Exercise details:
Copy each line of the entries that contains the word "Gate".

(Saved entries)
┄┄┄┄┄┄

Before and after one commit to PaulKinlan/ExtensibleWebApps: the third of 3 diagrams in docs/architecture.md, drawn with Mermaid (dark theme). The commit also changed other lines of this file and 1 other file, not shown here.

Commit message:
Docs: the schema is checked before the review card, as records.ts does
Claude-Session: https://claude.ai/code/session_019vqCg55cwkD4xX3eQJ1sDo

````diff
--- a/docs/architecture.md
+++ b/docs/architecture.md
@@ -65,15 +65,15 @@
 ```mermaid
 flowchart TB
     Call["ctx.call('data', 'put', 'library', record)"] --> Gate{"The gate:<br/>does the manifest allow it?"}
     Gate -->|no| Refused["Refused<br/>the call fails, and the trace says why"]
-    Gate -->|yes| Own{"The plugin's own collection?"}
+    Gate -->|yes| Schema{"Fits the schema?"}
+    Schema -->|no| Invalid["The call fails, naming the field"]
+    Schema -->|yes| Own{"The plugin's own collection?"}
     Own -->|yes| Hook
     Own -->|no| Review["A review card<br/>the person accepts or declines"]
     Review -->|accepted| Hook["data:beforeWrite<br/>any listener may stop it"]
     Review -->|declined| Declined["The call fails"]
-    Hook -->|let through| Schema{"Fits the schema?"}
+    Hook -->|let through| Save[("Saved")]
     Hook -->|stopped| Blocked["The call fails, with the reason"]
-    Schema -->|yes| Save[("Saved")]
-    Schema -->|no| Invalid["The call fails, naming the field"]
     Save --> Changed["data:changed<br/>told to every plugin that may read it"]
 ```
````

┄┄┄┄┄┄

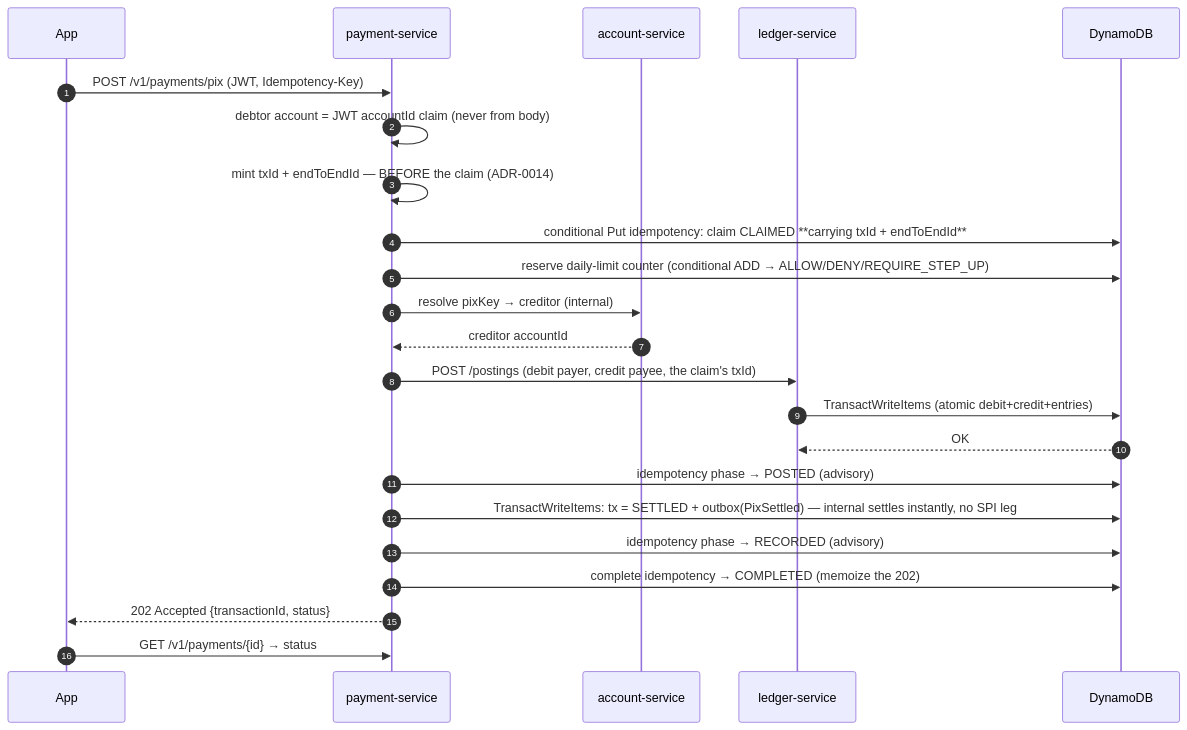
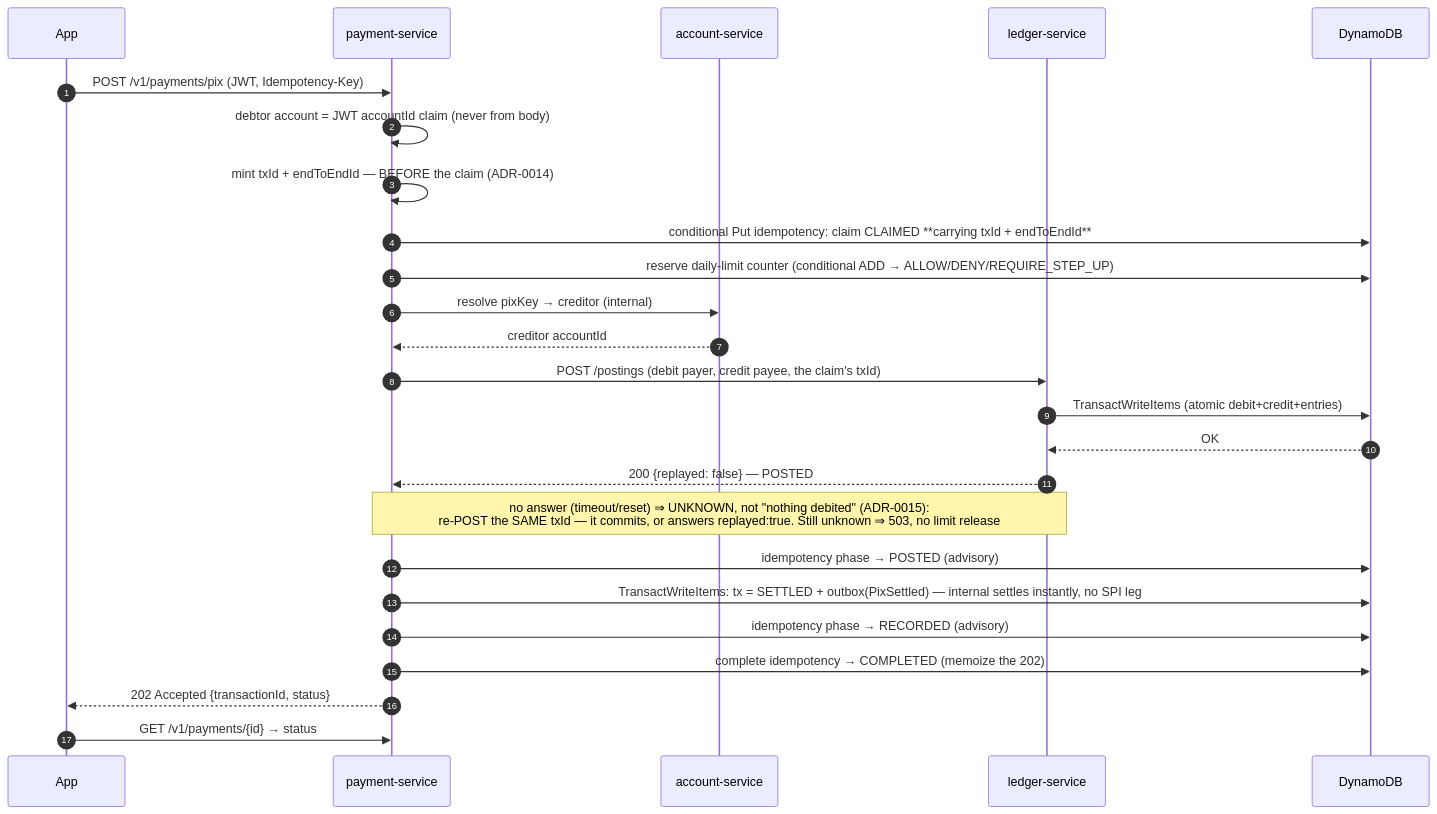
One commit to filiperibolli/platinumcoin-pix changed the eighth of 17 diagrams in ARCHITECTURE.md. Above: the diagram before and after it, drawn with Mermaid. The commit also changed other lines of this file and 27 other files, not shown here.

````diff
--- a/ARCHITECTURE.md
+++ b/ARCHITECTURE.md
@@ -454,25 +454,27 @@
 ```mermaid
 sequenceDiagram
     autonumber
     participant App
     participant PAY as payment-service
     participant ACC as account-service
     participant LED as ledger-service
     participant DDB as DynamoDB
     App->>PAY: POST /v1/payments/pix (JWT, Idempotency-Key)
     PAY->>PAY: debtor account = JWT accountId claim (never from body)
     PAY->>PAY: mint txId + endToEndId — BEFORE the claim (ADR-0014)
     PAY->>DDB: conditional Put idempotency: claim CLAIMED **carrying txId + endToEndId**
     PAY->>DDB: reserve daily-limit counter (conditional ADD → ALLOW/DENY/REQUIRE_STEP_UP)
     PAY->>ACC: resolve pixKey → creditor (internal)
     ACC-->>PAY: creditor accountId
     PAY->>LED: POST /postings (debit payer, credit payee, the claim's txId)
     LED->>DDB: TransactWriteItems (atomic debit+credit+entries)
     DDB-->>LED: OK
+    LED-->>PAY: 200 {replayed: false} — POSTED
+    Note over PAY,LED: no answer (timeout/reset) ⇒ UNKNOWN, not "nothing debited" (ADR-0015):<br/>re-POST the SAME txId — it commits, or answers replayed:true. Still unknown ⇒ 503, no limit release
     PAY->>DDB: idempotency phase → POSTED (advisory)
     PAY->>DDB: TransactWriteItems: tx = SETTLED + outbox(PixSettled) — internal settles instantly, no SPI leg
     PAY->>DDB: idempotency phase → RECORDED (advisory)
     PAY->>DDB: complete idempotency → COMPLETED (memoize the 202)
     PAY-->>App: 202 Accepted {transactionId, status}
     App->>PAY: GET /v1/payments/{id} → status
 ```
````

┄┄┄┄┄┄

Written response:
     Call["ctx.call('data', 'put', 'library', record)"] --> Gate{"The gate:<br/>does the manifest allow it?"}
     Gate -->|no| Refused["Refused<br/>the call fails, and the trace says why"]
-    Gate -->|yes| Own{"The plugin's own collection?"}
+    Gate -->|yes| Schema{"Fits the schema?"}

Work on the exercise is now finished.